One sensible approach to keeping out slavery: restrict immigration generally. Steven Camarota, research director for the Center for Immigration Studies, calls for such a course of action to promote national security in the context of the Islamic fundamentalist menace. "Reducing legal immigration from the Mideast is a sensible policy," he wrote on September 16, 2002), "but the only way this could ever happen would be the enactment of an immigration cap that would apply across the board—to all immigrants, wherever they might hail from."
Yet, in assuming moral equivalence among all nations, we would be telling law-abiding potential immigrants from Holland and France they must stay home in order to pay for the sins of slave owners already here from Haiti and Cameroon. Ideally, we should pursue a dual strategy of lowering overall immigration ceilings and restricting admissions by region/country.
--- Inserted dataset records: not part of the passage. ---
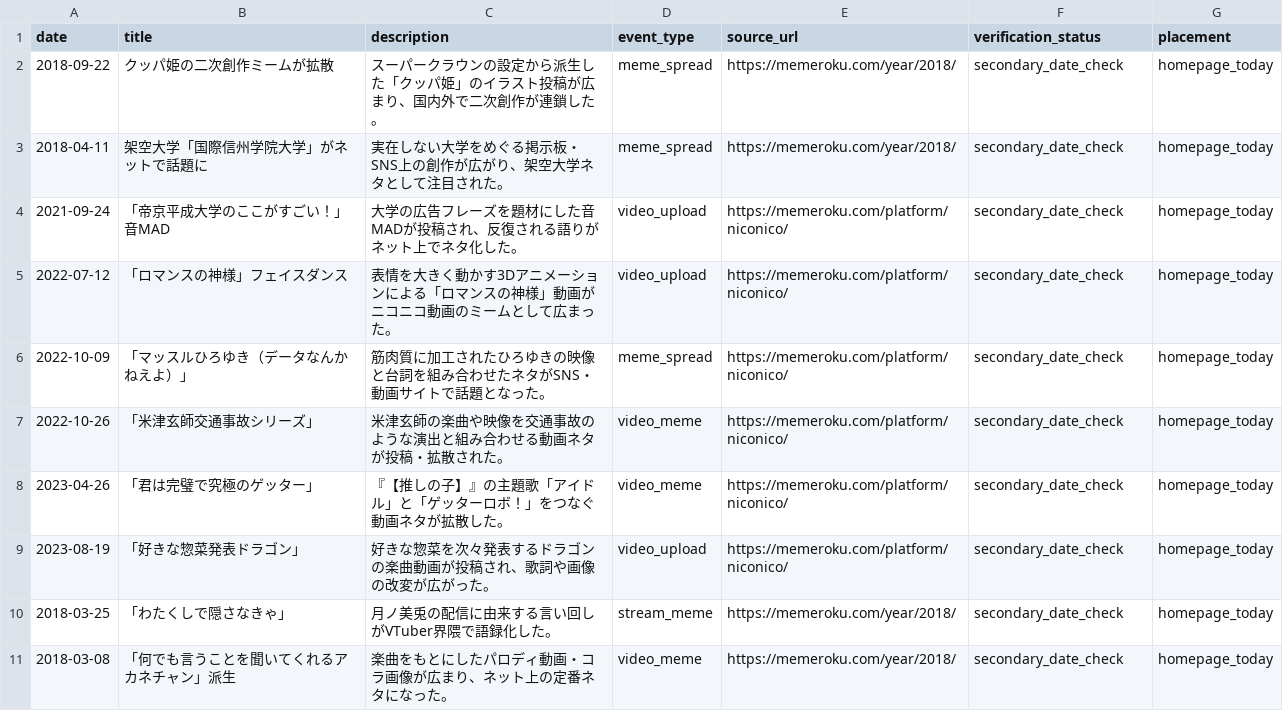
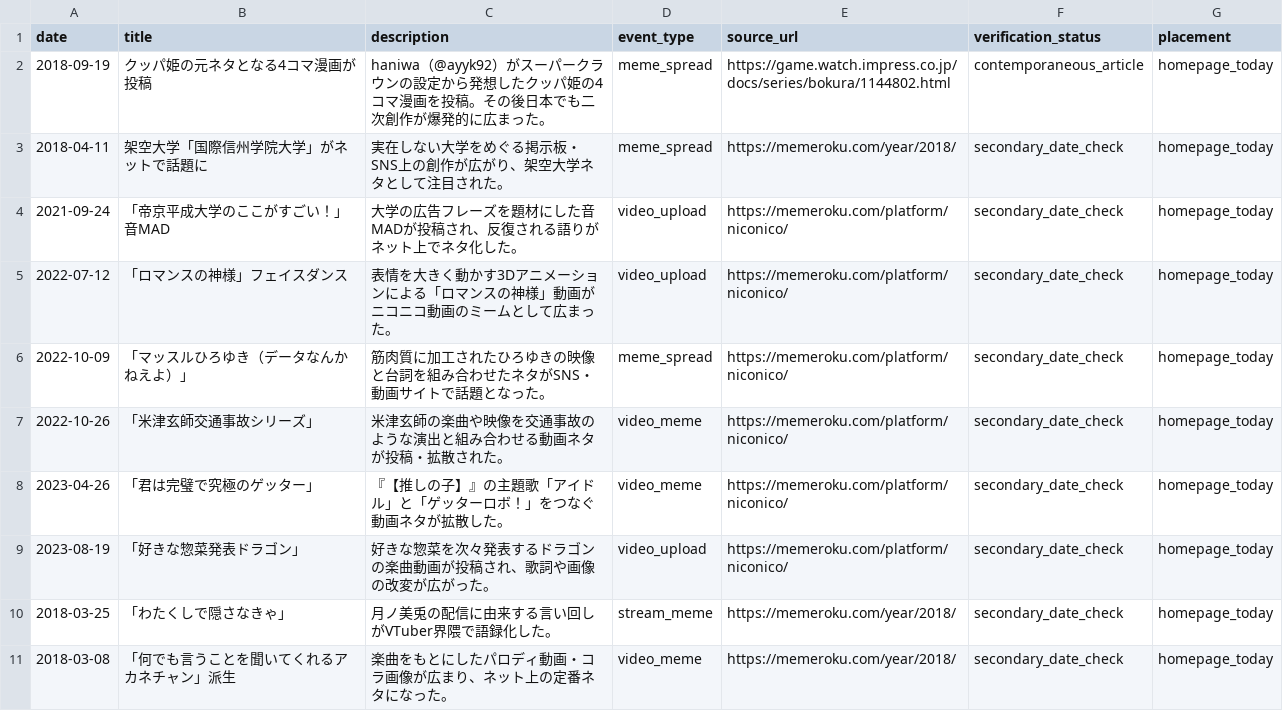
Before and after one commit to ri0115/dead-internet-museum, a CSV file: research/today_on_internet_date_candidates_batch02.csv, drawn as a sheet; removed rows and columns are numbered as before the commit, all else as after; the diff names each change by its address in the sheet, - before the commit and + after, or states it on an @@ line.

Commit message:
research: correct Bowsette meme origin to Sep 19 2018 from contemporary reporting

```diff
--- a/research/today_on_internet_date_candidates_batch02.csv
+++ b/research/today_on_internet_date_candidates_batch02.csv
-row 2: 2018-09-22 | クッパ姫の二次創作ミームが拡散 | スーパークラウンの設定から派生した「クッパ姫」のイラスト投稿が広まり、国内外で二次創作が連鎖した。 | meme_spread | https://memeroku.com/year/2018/ | secondary_date_check | homepage_today
+row 2: 2018-09-19 | クッパ姫の元ネタとなる4コマ漫画が投稿 | haniwa（@ayyk92）がスーパークラウンの設定から発想したクッパ姫の4コマ漫画を投稿。その後日本でも二次創作が爆発的に広まった。 | meme_spread | https://game.watch.impress.co.jp/docs/series/bokura/1144802.html | contemporaneous_article | homepage_today
```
Here are two major steps in the right direction.
#1 Congress should repeal the Diversity Immigrant Visa Lottery, created in 1990. This program makes available 50,000 resident visa slots annually on a random worldwide basis, and is open only to persons from nations that have sent no more than 50,000 immigrants here over the previous five-year period. In the most recent lottery the State Department awarded diversity visas to persons from 185 nations, including the seven on its own list of terrorism sponsors—Cuba, Iran, Iraq, Libya, North Korea, Sudan and Syria. Are some of these applicants practitioners of slavery? It's entirely possible. Getting full disclosure, however, could be difficult in light of the Associated Press's revelation this August that the State Department had destroyed millions of unsuccessful applications, using high-speed shredders nicknamed "Igor One" and "Igor Two."
#2 Congress should restore the pre-1965 national immigration quotas. These quotas were explicitly oriented toward Western Europe, Canada, Australia and elsewhere in the Western World—in other words, from nations least likely to have a slavery problem.
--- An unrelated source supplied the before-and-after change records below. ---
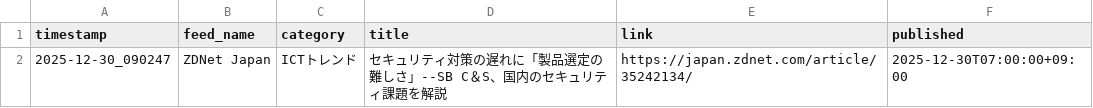
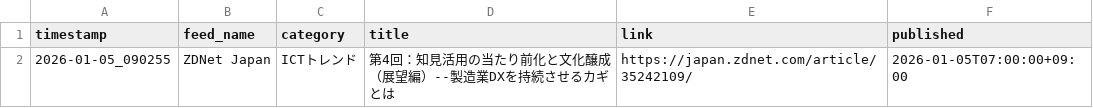
Before and after one commit to Keita50/rss_monitor, a CSV file: data/latest.csv, drawn as a sheet.

```diff
--- a/data/latest.csv
+++ b/data/latest.csv
@@ -1,2 +1,2 @@
 timestamp,feed_name,category,title,link,published
-2025-12-30_090247,ZDNet Japan,ICTトレンド,セキュリティ対策の遅れに「製品選定の難しさ」--SB C＆S、国内のセキュリティ課題を解説,https://japan.zdnet.com/article/35242134/,2025-12-30T07:00:00+09:00
+2026-01-05_090255,ZDNet Japan,ICTトレンド,第4回：知見活用の当たり前化と文化醸成（展望編）--製造業DXを持続させるカギとは,https://japan.zdnet.com/article/35242109/,2026-01-05T07:00:00+09:00
```
Also changed, not shown: 2 other files.
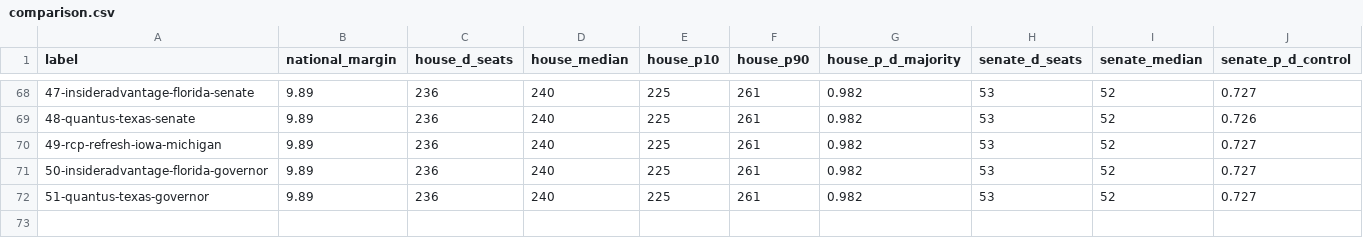
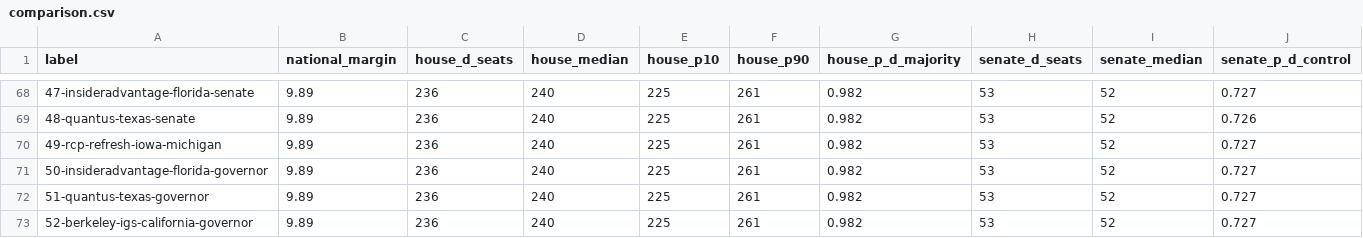
Before and after one commit to tcbDNA/house-2026, a CSV file: backend/analysis/comparison.csv, drawn as a sheet; only a part is shown, gaps mark what is left out; rows hold the shown columns only; the diff names each change by its address in the sheet, - before the commit and + after, or states it on an @@ line.

```diff
--- a/backend/analysis/comparison.csv
+++ b/backend/analysis/comparison.csv
+row 73: 52-berkeley-igs-california-governor | 9.89 | 236 | 240 | 225 | 261 | 0.982 | 53 | 52 | 0.727
```
Also changed, not shown: backend/data/governor_poll_averages.csv, 8 other files.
Reestablishing this system, at least on some modified basis, would be a giant step in preventing the importation of slavery.
Of course, there will be the usual charges of racism. That is the price of keeping slavery out. We must respond without apology: Some nations are better than others.
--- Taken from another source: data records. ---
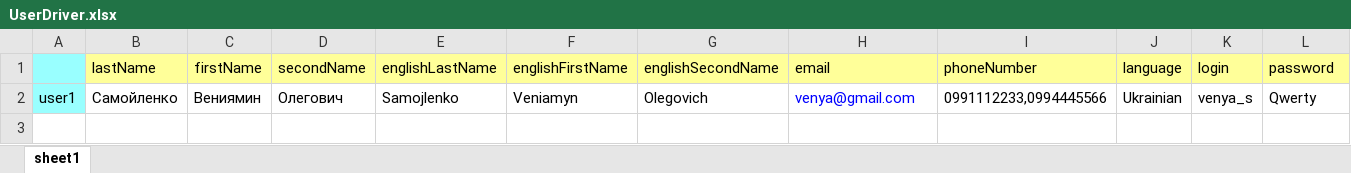
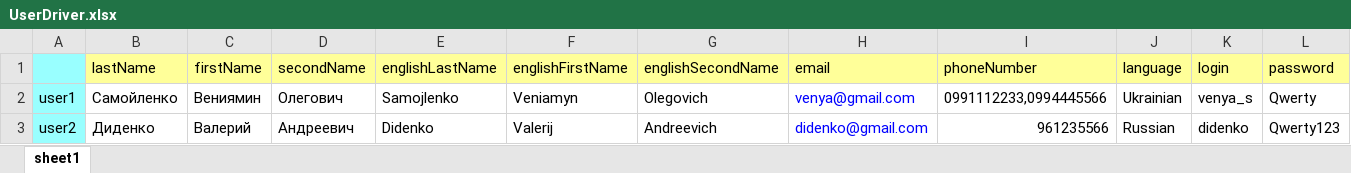
Before and after one commit to AlekseySmiyan/estafeta, an Excel workbook: UserDriver.xlsx, sheet sheet1, drawn as a sheet; only a part is shown; values as stored, in another font and other column widths than the file's, no borders; rows hold the shown columns only; the diff names each change by its address in the sheet, - before the commit and + after, or states it on an @@ line.

Commit message:
Update ExcelReader.java, Builder.java

```diff
--- a/UserDriver.xlsx (sheet sheet1)
+++ b/UserDriver.xlsx (sheet sheet1)
+row 3: user2 | Диденко | Валерий | Андреевич | Didenko | Valerij | Andreevich | didenko@gmail.com | 961235566 | Russian | didenko | Qwerty123
```
Also changed, not shown: 2 other files.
That is, by virtue of their cultures and legal systems, nations without slavery are more attractive sources of immigration to the U.S.
It is naïve to expect sociopaths, once exposed to a culture of liberty, will walk down that straight and narrow path. Those from abroad who practice or support slavery (to say nothing of female genital mutilation, forced marriages, and honor killings) are not likely to change simply because they come to America. What we call crime here, constitutes "honor" there.
There is no inherent contradiction between fighting for human rights abroad and limiting immigration to the U.S.
In contemporary America, immigration restriction is the best abolitionism.
If Frederick Douglass or William Lloyd Garrison were around today, they certainly would concur.
Carl F. Horowitz (send him email) is a consultant to the Center for Immigration Studies. He has a Ph.D. in urban planning and has served as a policy analyst with The Heritage Foundation and a correspondent for Investor's Business Daily.
December 27, 2002